What Happens When A Bicyclist Hits A Pedestrian?In an accident where a cyclist hits a pedestrian, a personal injury lawyer in Madison, Wisconsin can help you recover damages like medical bills and pain and suffering. Was The Cyclist Negligent? Obviously, if a cyclist has hit you, you are likely to reply with a resounding, “YES!” But in the eyes of the law, it is not quite that simple. There are four components to negligence, as the law defines it, and in order to make a successful claim of negligence, you and your attorneys have to be able to demonstrate that all four of these conditions exist: Duty, breach, causation, and compensable harm (actual damages).
- Duty – Did the cyclist owe you a duty of care? If the cyclist was, for example, riding on the sidewalk, he had a duty to take care not to hit pedestrians. In general, we all owe pedestrians the duty of not running them over, however, if the pedestrian was walking someplace he or she should not have legally been, this could weaken the claim of duty.
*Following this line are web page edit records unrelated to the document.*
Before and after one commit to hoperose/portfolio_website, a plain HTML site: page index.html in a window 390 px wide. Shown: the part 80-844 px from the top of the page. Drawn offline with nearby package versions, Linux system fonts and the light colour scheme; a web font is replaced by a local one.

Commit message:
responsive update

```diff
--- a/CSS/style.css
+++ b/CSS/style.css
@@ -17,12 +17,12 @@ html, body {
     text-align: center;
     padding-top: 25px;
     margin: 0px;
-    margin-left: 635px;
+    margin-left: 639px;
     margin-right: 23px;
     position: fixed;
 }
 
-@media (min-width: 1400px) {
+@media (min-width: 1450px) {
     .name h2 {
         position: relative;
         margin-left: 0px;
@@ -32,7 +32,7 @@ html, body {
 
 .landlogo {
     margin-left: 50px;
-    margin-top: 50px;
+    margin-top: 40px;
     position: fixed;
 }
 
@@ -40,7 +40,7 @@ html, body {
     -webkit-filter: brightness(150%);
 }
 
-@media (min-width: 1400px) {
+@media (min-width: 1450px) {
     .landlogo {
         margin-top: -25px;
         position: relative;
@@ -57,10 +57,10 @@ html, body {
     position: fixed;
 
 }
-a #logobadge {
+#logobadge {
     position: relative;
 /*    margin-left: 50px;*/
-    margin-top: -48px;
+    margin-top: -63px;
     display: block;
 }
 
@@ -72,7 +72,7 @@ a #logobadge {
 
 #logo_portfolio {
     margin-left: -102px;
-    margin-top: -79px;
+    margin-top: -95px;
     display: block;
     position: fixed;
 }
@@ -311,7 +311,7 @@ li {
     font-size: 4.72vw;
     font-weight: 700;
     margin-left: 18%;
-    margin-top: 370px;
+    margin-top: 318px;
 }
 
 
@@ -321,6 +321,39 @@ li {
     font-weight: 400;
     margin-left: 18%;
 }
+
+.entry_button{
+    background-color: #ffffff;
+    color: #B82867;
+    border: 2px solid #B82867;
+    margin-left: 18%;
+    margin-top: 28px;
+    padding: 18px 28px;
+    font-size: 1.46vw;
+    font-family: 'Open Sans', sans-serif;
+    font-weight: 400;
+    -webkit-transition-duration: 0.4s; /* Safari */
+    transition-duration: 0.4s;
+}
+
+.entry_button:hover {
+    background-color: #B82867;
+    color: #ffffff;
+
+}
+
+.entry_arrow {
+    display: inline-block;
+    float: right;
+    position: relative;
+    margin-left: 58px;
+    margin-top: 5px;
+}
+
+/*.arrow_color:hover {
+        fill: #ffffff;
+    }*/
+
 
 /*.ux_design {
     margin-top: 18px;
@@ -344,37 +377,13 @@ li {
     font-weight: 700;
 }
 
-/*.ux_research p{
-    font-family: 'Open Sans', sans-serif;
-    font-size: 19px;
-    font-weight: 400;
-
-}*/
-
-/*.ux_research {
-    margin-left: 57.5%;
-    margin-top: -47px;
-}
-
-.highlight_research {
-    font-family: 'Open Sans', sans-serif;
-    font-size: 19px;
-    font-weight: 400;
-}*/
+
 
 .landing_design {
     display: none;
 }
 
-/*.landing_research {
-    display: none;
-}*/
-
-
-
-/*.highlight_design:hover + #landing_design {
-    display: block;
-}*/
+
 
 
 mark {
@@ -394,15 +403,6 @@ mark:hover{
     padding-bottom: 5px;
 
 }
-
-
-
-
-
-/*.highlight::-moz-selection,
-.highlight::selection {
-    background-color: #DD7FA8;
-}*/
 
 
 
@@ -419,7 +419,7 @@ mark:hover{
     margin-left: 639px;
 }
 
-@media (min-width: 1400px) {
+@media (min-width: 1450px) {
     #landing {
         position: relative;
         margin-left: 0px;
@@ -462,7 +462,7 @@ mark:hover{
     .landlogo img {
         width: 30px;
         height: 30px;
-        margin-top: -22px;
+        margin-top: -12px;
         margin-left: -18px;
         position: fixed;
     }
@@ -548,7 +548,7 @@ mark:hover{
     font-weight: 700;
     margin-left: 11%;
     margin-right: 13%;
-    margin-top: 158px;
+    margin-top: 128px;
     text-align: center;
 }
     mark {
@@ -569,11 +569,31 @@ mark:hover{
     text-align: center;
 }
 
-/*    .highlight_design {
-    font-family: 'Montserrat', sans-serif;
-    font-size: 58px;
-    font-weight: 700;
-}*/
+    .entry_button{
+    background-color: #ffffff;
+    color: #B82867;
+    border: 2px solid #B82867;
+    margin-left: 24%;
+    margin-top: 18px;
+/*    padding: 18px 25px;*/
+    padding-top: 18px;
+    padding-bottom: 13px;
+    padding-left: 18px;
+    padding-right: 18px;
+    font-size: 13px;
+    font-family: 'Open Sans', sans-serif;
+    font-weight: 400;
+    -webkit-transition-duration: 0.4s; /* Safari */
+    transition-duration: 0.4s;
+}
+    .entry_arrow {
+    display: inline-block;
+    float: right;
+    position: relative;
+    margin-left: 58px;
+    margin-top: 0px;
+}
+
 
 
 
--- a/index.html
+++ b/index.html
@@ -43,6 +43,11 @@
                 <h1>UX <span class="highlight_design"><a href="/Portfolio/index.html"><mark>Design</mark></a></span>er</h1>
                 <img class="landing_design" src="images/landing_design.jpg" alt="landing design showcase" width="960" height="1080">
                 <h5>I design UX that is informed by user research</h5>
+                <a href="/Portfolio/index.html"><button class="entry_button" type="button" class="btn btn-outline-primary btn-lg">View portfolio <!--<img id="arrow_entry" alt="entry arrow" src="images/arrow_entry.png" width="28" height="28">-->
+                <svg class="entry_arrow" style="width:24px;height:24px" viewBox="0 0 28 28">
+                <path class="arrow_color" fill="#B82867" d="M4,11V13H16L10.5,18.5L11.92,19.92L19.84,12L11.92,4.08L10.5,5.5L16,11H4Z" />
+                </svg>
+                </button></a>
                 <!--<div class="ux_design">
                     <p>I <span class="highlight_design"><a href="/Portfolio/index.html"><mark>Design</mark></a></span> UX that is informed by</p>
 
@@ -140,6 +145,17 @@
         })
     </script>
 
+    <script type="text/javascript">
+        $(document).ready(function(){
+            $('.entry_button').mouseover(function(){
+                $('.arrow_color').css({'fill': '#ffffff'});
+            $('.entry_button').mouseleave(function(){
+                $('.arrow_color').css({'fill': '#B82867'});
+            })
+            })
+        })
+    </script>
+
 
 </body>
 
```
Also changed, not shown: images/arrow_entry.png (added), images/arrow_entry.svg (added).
- Breach – Once duty is established, the next question is whether or not the cyclist was in breach of that duty. Did you suddenly step out of a doorway and into the path of a cyclist who was, otherwise, riding with reasonable caution? Or was he or she just speeding down the sidewalk, not paying attention, and plowed into you when a person exercising reasonable care would have been able to avoid hitting you?
- Causation – You need to be able to prove that the cyclist caused your injury, and that there was no unforeseeable or intervening cause. If the cyclist says he was riding on the sidewalk to avoid traffic on the street, this does not eliminate causation because pedestrian traffic was foreseeable. If the cyclist swerved to miss a piece of flying debris kicked up by a car, and he hit you when he swerved, there may now be an “unforeseeable or intervening cause” in the equation.
- Damages – Assuming that you can prove the other 3 elements of negligence, the last piece of the puzzle is that you must demonstrate compensable harm: Medical bills, damaged property pain and suffering, and lost wages, for example. But here comes the big catch: You may win your case and be awarded damages, but if the cyclist can’t pay the award or doesn’t have liability insurance, you may have a huge challenge collecting any money.